• [Work task] Show all lines from the records below in which the string "bottom" is present.

• [Material for this exercise]
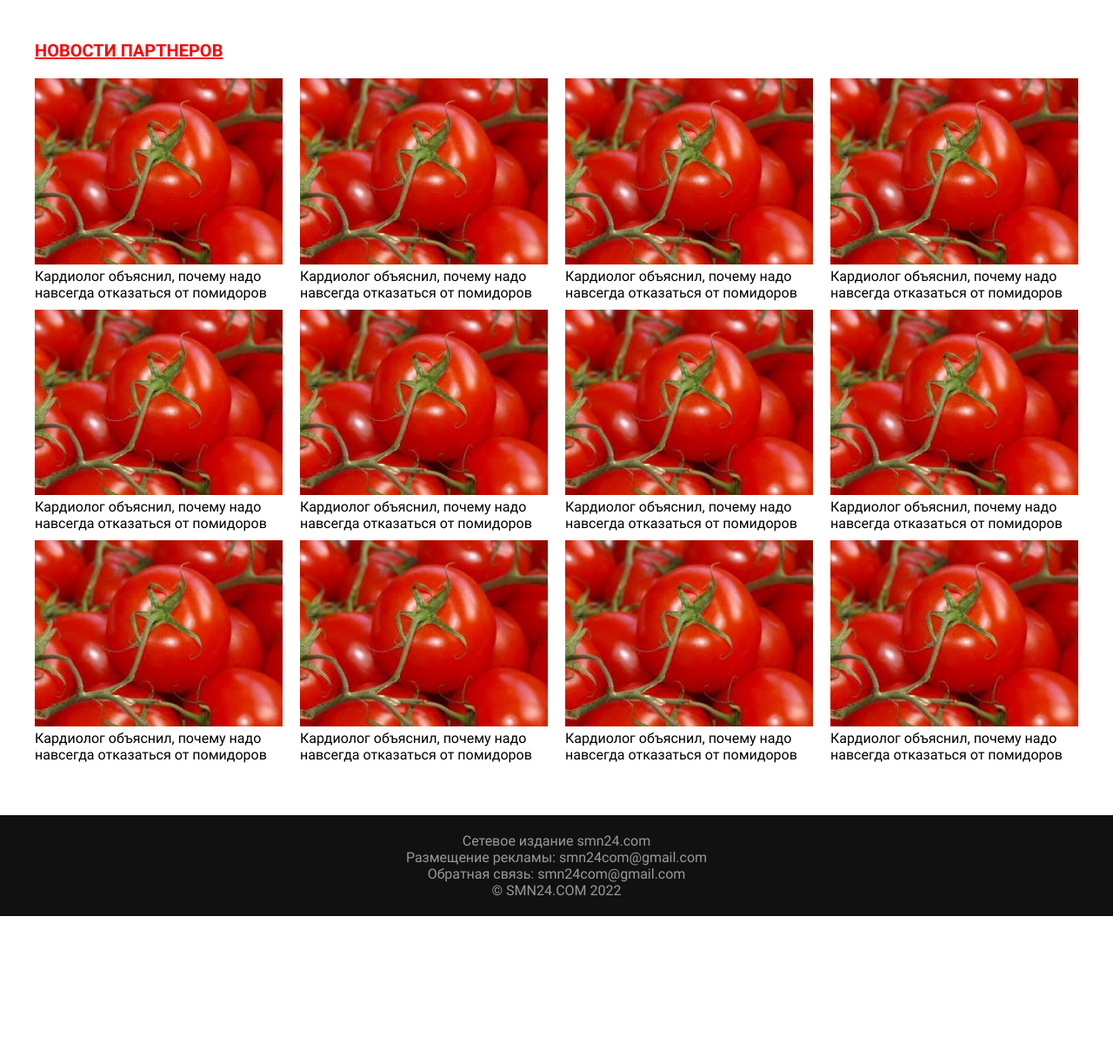
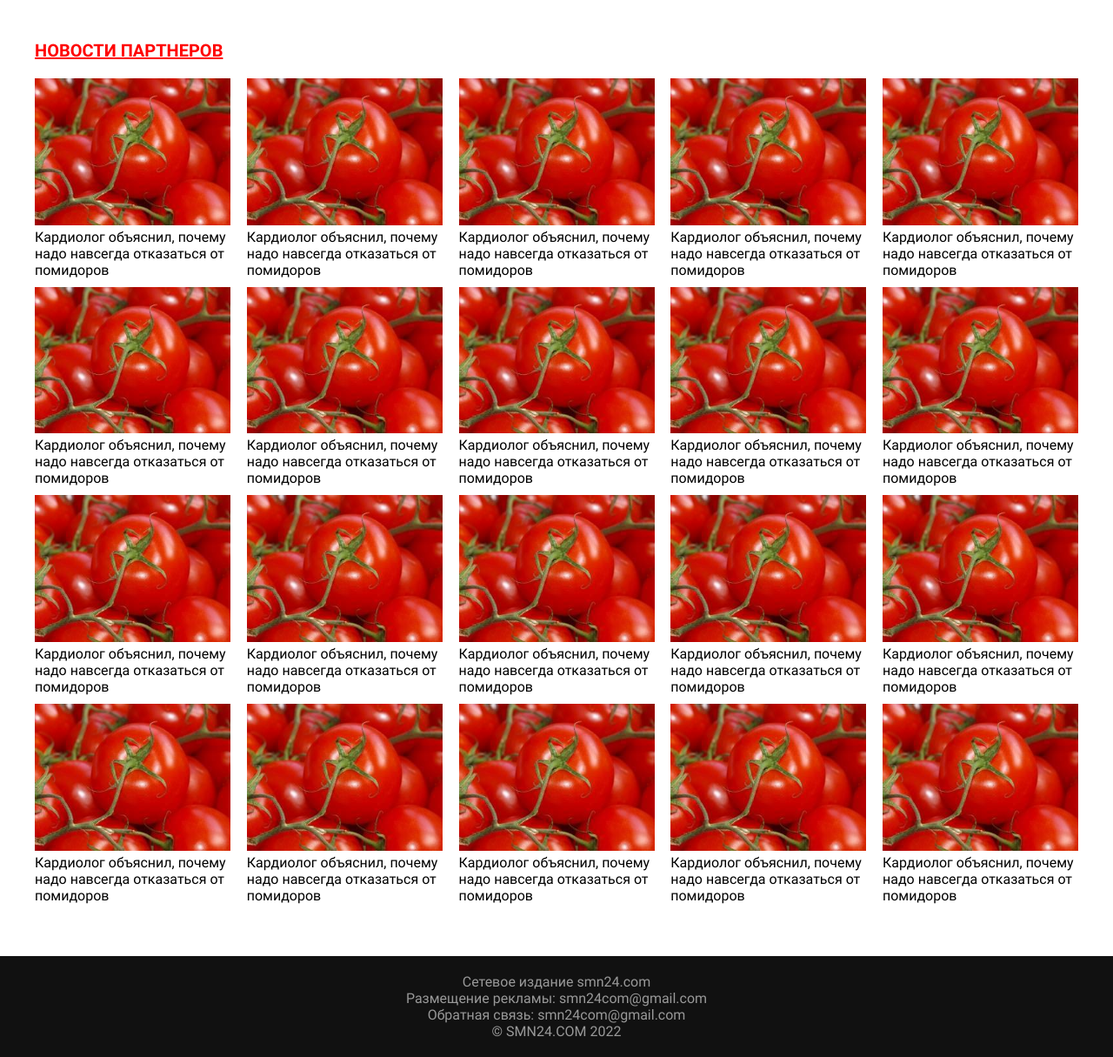
Before and after one commit to estydaven/smn24-2, a plain HTML site: page full.html in a window 1280 px wide. Shown: the part 1883-3098 px from the top of the page at 87% size. Before the commit the page ends 2936 px from the top, so only its background shows below. Drawn offline with Linux system fonts and the light colour scheme.

Commit message:
add blocks

```diff
--- a/css/styles.css
+++ b/css/styles.css
@@ -430,7 +430,7 @@ body {
     padding-bottom: 10px;
 }
 .preview__block_second {
-    width: calc(100% / 4 - 15px);
+    width: calc(100% / 5 - 15px);
 }
 .article {
     margin-bottom: 30px;
--- a/full.html
+++ b/full.html
@@ -216,54 +216,86 @@
             <div class="content content_wrap">
                 <h2 class="preview__title">Новости партнеров</h2>
                 <div class="preview__inner">
-                    <div class="preview__block preview__block_full preview__block_second">
+                    <a href="full.html" class="preview__block preview__block_second">
                         <img src="images/image12.jpg" alt="" class="preview__image">
                         <p class="preview__text">Кардиолог объяснил, почему надо навсегда отказаться от помидоров</p>
-                    </div>
-                    <div class="preview__block preview__block_full preview__block_second">
+                    </a>
+                    <a href="full.html" class="preview__block preview__block_second">
                         <img src="images/image12.jpg" alt="" class="preview__image">
                         <p class="preview__text">Кардиолог объяснил, почему надо навсегда отказаться от помидоров</p>
-                    </div>
-                    <div class="preview__block preview__block_full preview__block_second">
+                    </a>
+                    <a href="full.html" class="preview__block preview__block_second">
                         <img src="images/image12.jpg" alt="" class="preview__image">
                         <p class="preview__text">Кардиолог объяснил, почему надо навсегда отказаться от помидоров</p>
-                    </div>
-                    <div class="preview__block preview__block_full preview__block_second">
+                    </a>
+                    <a href="full.html" class="preview__block preview__block_second">
                         <img src="images/image12.jpg" alt="" class="preview__image">
                         <p class="preview__text">Кардиолог объяснил, почему надо навсегда отказаться от помидоров</p>
-                    </div>
-                    <div class="preview__block preview__block_full preview__block_second">
+                    </a>
+                    <a href="full.html" class="preview__block preview__block_second">
                         <img src="images/image12.jpg" alt="" class="preview__image">
                         <p class="preview__text">Кардиолог объяснил, почему надо навсегда отказаться от помидоров</p>
-                    </div>
-                    <div class="preview__block preview__block_full preview__block_second">
+                    </a>
+                    <a href="full.html" class="preview__block preview__block_second">
                         <img src="images/image12.jpg" alt="" class="preview__image">
                         <p class="preview__text">Кардиолог объяснил, почему надо навсегда отказаться от помидоров</p>
-                    </div>
-                    <div class="preview__block preview__block_full preview__block_second">
+                    </a>
+                    <a href="full.html" class="preview__block preview__block_second">
                         <img src="images/image12.jpg" alt="" class="preview__image">
                         <p class="preview__text">Кардиолог объяснил, почему надо навсегда отказаться от помидоров</p>
-                    </div>
-                    <div class="preview__block preview__block_full preview__block_second">
+                    </a>
+                    <a href="full.html" class="preview__block preview__block_second">
                         <img src="images/image12.jpg" alt="" class="preview__image">
                         <p class="preview__text">Кардиолог объяснил, почему надо навсегда отказаться от помидоров</p>
-                    </div>
-                    <div class="preview__block preview__block_full preview__block_second">
+                    </a>
+                    <a href="full.html" class="preview__block preview__block_second">
                         <img src="images/image12.jpg" alt="" class="preview__image">
                         <p class="preview__text">Кардиолог объяснил, почему надо навсегда отказаться от помидоров</p>
-                    </div>
-                    <div class="preview__block preview__block_full preview__block_second">
+                    </a>
+                    <a href="full.html" class="preview__block preview__block_second">
                         <img src="images/image12.jpg" alt="" class="preview__image">
                         <p class="preview__text">Кардиолог объяснил, почему надо навсегда отказаться от помидоров</p>
-                    </div>
-                    <div class="preview__block preview__block_full preview__block_second">
+                    </a>
+                    <a href="full.html" class="preview__block preview__block_second">
                         <img src="images/image12.jpg" alt="" class="preview__image">
                         <p class="preview__text">Кардиолог объяснил, почему надо навсегда отказаться от помидоров</p>
-                    </div>
-                    <div class="preview__block preview__block_full preview__block_second">
+                    </a>
+                    <a href="full.html" class="preview__block preview__block_second">
                         <img src="images/image12.jpg" alt="" class="preview__image">
                         <p class="preview__text">Кардиолог объяснил, почему надо навсегда отказаться от помидоров</p>
-                    </div>
+                    </a>
+                    <a href="full.html" class="preview__block preview__block_second">
+                        <img src="images/image12.jpg" alt="" class="preview__image">
+                        <p class="preview__text">Кардиолог объяснил, почему надо навсегда отказаться от помидоров</p>
+                    </a>
+                    <a href="full.html" class="preview__block preview__block_second">
+                        <img src="images/image12.jpg" alt="" class="preview__image">
+                        <p class="preview__text">Кардиолог объяснил, почему надо навсегда отказаться от помидоров</p>
+                    </a>
+                    <a href="full.html" class="preview__block preview__block_second">
+                        <img src="images/image12.jpg" alt="" class="preview__image">
+                        <p class="preview__text">Кардиолог объяснил, почему надо навсегда отказаться от помидоров</p>
+                    </a>
+                    <a href="full.html" class="preview__block preview__block_second">
+                        <img src="images/image12.jpg" alt="" class="preview__image">
+                        <p class="preview__text">Кардиолог объяснил, почему надо навсегда отказаться от помидоров</p>
+                    </a>
+                    <a href="full.html" class="preview__block preview__block_second">
+                        <img src="images/image12.jpg" alt="" class="preview__image">
+                        <p class="preview__text">Кардиолог объяснил, почему надо навсегда отказаться от помидоров</p>
+                    </a>
+                    <a href="full.html" class="preview__block preview__block_second">
+                        <img src="images/image12.jpg" alt="" class="preview__image">
+                        <p class="preview__text">Кардиолог объяснил, почему надо навсегда отказаться от помидоров</p>
+                    </a>
+                    <a href="full.html" class="preview__block preview__block_second">
+                        <img src="images/image12.jpg" alt="" class="preview__image">
+                        <p class="preview__text">Кардиолог объяснил, почему надо навсегда отказаться от помидоров</p>
+                    </a>
+                    <a href="full.html" class="preview__block preview__block_second">
+                        <img src="images/image12.jpg" alt="" class="preview__image">
+                        <p class="preview__text">Кардиолог объяснил, почему надо навсегда отказаться от помидоров</p>
+                    </a>
                 </div>
             </div>
         </div>
```
Also changed, not shown: promo.html (+32 -0 lines).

• [Problem solution]
     padding-bottom: 10px;
     margin-bottom: 30px;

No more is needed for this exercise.